For me the best was The Self-Seeker / Shrurnyk, UkrSSR 1929 and directed by Mykola Shpykovskyi and featured in the Ukrainian programme at Le Giornate del Cinema Muto. The nominal hero of the film and title is Apollon; a petit bourgeois caught up in the Civil War between ‘reds’ [the good guys] and ‘whites’ [the bad guys]. But the real star is a camel that invariably saves the day.
The discovery of the year was the work of Ol’ga Preobraženskaja, whose film were featured at Il Cinema Ritrovato in Bologna.
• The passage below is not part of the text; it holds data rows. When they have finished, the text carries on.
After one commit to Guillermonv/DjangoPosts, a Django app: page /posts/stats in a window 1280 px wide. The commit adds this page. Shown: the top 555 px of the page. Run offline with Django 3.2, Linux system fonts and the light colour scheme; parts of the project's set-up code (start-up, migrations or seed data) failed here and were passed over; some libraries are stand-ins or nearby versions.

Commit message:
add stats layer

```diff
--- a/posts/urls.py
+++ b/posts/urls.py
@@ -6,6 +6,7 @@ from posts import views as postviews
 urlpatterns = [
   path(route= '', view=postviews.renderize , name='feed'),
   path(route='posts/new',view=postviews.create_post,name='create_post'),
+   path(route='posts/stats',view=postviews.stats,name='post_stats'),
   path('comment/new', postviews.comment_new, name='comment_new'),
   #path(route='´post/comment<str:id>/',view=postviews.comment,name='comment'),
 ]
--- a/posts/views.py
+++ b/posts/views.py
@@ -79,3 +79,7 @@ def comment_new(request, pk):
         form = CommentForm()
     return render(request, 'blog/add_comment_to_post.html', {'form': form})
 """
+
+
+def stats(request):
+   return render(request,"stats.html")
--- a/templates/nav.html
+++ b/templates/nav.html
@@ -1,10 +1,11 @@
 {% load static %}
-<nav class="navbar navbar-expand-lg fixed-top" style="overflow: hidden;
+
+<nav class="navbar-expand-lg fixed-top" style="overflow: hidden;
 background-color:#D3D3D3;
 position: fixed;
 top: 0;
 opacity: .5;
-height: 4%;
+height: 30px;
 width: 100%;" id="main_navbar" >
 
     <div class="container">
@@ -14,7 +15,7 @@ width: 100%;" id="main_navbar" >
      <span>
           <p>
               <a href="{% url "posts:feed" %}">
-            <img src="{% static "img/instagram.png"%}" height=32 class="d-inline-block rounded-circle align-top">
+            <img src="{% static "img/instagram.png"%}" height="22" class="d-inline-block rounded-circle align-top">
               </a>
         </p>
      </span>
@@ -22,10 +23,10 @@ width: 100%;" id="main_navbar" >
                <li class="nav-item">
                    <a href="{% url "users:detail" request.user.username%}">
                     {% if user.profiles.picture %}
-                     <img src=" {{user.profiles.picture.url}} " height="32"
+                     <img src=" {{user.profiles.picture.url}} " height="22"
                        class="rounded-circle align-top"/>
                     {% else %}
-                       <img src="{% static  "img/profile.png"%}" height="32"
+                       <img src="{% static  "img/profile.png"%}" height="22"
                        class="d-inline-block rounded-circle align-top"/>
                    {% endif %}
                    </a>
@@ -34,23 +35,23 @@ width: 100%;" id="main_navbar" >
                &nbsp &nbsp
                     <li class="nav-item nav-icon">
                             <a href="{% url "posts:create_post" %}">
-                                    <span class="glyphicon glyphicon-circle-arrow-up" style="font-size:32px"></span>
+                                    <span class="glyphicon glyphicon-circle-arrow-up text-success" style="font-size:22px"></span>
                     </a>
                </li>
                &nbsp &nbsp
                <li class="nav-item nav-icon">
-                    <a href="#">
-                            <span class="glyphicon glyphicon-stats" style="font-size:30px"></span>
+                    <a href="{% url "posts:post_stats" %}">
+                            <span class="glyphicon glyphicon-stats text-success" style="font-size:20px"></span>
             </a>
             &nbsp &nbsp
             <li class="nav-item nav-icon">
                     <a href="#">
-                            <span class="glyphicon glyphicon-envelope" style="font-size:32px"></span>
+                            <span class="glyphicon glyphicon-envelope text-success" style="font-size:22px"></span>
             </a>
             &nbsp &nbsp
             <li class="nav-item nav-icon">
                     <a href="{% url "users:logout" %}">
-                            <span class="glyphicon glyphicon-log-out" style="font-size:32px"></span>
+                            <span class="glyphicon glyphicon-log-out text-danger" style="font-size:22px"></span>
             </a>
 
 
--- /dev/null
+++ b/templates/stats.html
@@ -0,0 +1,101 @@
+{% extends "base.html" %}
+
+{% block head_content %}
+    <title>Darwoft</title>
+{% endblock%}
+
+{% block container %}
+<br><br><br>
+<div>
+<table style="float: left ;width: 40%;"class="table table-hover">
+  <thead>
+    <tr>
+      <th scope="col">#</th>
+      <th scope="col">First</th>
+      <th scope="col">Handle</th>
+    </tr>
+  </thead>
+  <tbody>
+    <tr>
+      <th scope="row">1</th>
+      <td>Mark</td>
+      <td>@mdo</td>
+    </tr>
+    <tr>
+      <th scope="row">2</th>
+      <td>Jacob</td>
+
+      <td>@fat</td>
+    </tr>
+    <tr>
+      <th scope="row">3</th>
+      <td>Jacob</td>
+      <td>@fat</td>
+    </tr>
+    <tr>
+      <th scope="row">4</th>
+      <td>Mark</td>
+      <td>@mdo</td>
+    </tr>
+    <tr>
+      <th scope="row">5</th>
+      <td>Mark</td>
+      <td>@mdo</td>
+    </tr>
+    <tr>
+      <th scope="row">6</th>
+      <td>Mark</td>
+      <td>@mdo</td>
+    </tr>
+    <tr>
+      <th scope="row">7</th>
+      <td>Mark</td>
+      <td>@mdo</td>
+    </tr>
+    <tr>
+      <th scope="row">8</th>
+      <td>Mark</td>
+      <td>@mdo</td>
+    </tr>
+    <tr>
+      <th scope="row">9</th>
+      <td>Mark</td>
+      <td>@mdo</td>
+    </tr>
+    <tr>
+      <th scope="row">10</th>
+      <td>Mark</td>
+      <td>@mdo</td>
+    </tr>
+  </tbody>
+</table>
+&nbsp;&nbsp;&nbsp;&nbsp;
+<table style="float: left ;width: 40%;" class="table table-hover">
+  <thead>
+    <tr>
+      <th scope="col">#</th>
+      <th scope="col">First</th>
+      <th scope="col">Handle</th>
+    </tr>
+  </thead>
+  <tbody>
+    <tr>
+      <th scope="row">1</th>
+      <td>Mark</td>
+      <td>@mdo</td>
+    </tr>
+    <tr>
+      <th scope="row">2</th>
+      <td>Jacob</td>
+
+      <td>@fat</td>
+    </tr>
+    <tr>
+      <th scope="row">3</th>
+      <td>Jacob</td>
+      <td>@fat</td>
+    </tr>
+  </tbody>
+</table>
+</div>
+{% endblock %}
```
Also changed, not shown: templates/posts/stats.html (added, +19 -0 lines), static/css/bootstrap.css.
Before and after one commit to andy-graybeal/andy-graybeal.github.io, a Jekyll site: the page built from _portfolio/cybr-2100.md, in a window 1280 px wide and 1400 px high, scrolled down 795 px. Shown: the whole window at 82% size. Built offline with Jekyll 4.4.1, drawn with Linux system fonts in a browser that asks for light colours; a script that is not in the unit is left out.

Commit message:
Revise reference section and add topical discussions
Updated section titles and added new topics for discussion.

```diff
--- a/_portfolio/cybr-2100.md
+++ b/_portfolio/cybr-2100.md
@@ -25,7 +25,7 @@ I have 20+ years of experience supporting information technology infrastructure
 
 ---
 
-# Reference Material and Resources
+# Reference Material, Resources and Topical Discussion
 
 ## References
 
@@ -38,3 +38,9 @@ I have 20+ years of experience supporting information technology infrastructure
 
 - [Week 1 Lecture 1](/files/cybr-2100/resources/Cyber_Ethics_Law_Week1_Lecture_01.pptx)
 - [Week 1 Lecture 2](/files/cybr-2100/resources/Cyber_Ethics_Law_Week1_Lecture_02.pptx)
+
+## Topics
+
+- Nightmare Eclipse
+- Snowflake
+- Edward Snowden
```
Among these gems was Kaštanka (USSR, 1926) which featured my favourite canine performance from early cinema, Jacky as the title character.
Most annoying film of the year:
It has to be Django Unchained USA 2012 from Quentin Tarantino.
The film clearly involves a wealth of talent, but ‘never has so much been expended to so little effect’’
The film I most disliked:
Only God Forgives Denmark, France, USA 2012.
I wonder if it is derogatory to David Lynch to suggest that this is a poor pastiche of one of his films.
The film I found most dubious:
Act of Killing various UK countries 2012.
Joshua Oppenheimer refers to cinema verité regarding his documentary revisiting the 1965 Indonesian genocide: actually it falls between fly-on-the-wall and Big Brother.
Finally, my nomination for Audience of the Year:
all those brave film buffs who came along to the Gothic Film Festival at Kirkstall Abbey in early November. One kind soul offered me a blanket to wrap in. I thought it was worth it.